The Picture of Dorian Gray
by Oscar Wilde
The Picture of Dorian Gray Theme of Mortality
Death and age really get a bad rap in The Picture of Dorian Gray. To our protagonist, the most important things in life are youth and beauty – really, they're the only important things. Losing them is so unthinkable that he decides to sell his soul in exchange for eternal youth. It might just be us, but this doesn't seem like the best of bargains.
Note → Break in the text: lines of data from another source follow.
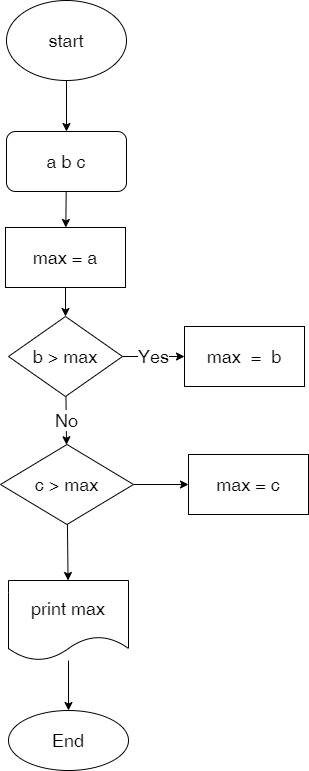
The draw.io diagram Homework/Lesson01/task4/alg.drawio.png in sergdmi/3-Code, before a commit. Source tidied: cells renumbered, new cells last; positions are measured from the earlier drawing's top-left corner, leaving out a move shared by most shapes.
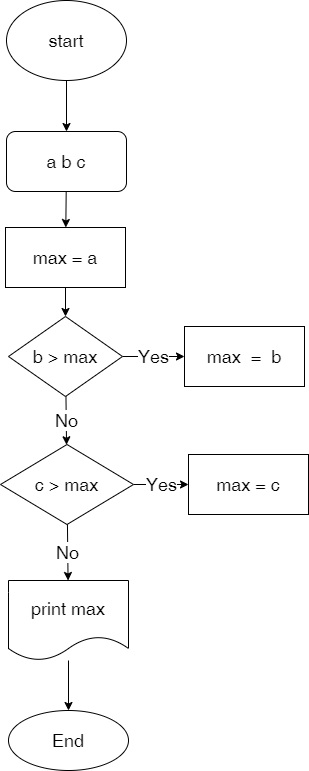
The same diagram one commit later.

Commit message:
task 4 lesson 01 amended - else removed

What changed in the source:
```diff
@@ -32,10 +32,10 @@
     <mxCell id="11" value="max&amp;nbsp; =&amp;nbsp; b" style="whiteSpace=wrap;html=1;fontSize=18;rounded=0;" parent="1" vertex="1">
       <mxGeometry x="184" y="326" width="120" height="60" as="geometry" />
     </mxCell>
-    <mxCell id="12" style="edgeStyle=none;html=1;fontSize=18;" parent="1" edge="1" source="14" target="15">
+    <mxCell id="12" value="Yes" style="edgeStyle=none;html=1;fontSize=18;" parent="1" edge="1" source="14" target="15">
       <mxGeometry relative="1" as="geometry" />
     </mxCell>
-    <mxCell id="13" style="edgeStyle=none;html=1;fontSize=18;" parent="1" edge="1" source="14" target="17">
+    <mxCell id="13" value="No" style="edgeStyle=none;html=1;fontSize=18;" parent="1" edge="1" source="14" target="17">
       <mxGeometry relative="1" as="geometry" />
     </mxCell>
     <mxCell id="14" value="c &amp;gt; max" style="rhombus;whiteSpace=wrap;html=1;fontSize=18;rounded=0;" parent="1" vertex="1">
```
Still, it's the way the story goes, and in the end, it turns out – surprise, surprise! – that nobody can actually escape his own mortality.
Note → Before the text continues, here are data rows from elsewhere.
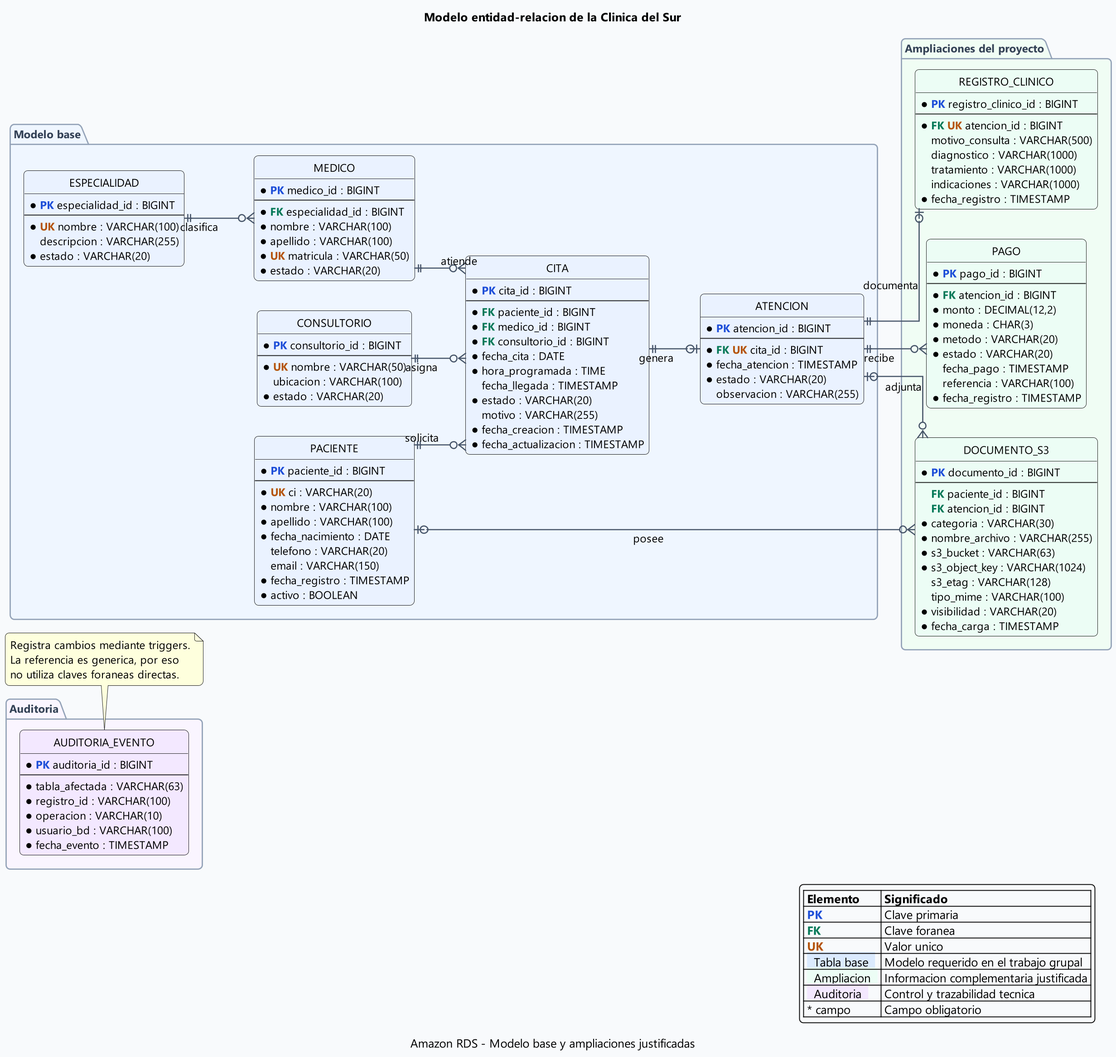
Earlier version of the PlantUML export tmp/plantuml/proy.png (Chriss-12/Proyecto-maestrica-m5-final).
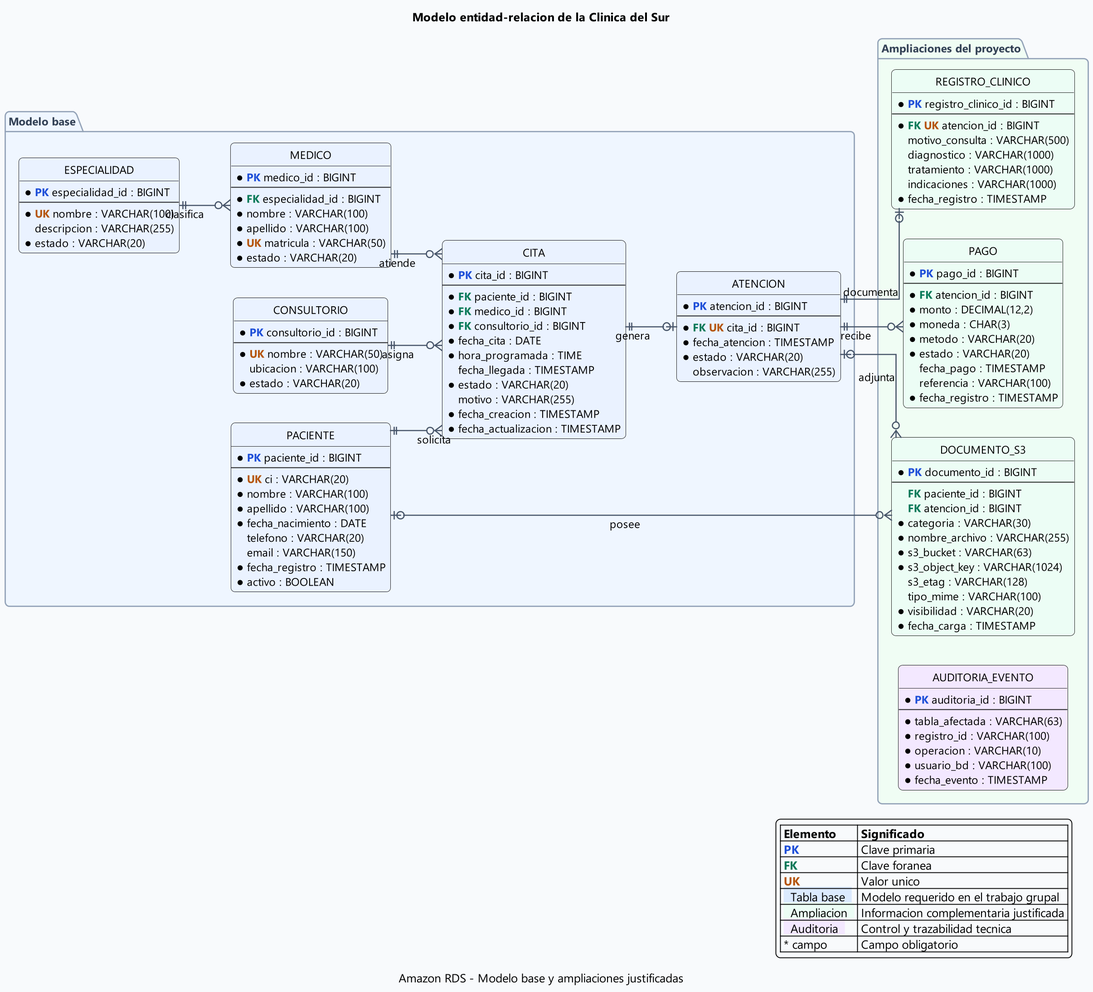
The same diagram one commit later.

Diff of the diagram source:
```diff
@@ -134,9 +134,6 @@
         * visibilidad : VARCHAR(20)
         * fecha_carga : TIMESTAMP
     }
-}
-
-package "Auditoria" #FAF5FF {
 
     entity "AUDITORIA_EVENTO" as AUDITORIA_EVENTO #F3E8FF {
         * <b><color:#1D4ED8>PK</color></b> auditoria_id : BIGINT
@@ -159,12 +156,6 @@
 PACIENTE |o--o{ DOCUMENTO_S3 : posee
 ATENCION |o--o{ DOCUMENTO_S3 : adjunta
 
-note bottom of AUDITORIA_EVENTO
-  Registra cambios mediante triggers.
-  La referencia es generica, por eso
-  no utiliza claves foraneas directas.
-end note
-
 legend right
   |= Elemento |= Significado |
   | <b><color:#1D4ED8>PK</color></b> | Clave primaria |
```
Questions About Mortality
- Why is Dorian so afraid of aging?
- Does this novel offer us any hope for life after middle age?
- What are the various characters' thoughts on the natural process of age and death?
Chew on This
The absence of appealing aging characters might lead readers of The Picture of Dorian Gray to believe that life stops at forty.
Death is interestingly removed from any religious sense of the afterlife; in the novel, death is truly an ending without the possibility of future salvation.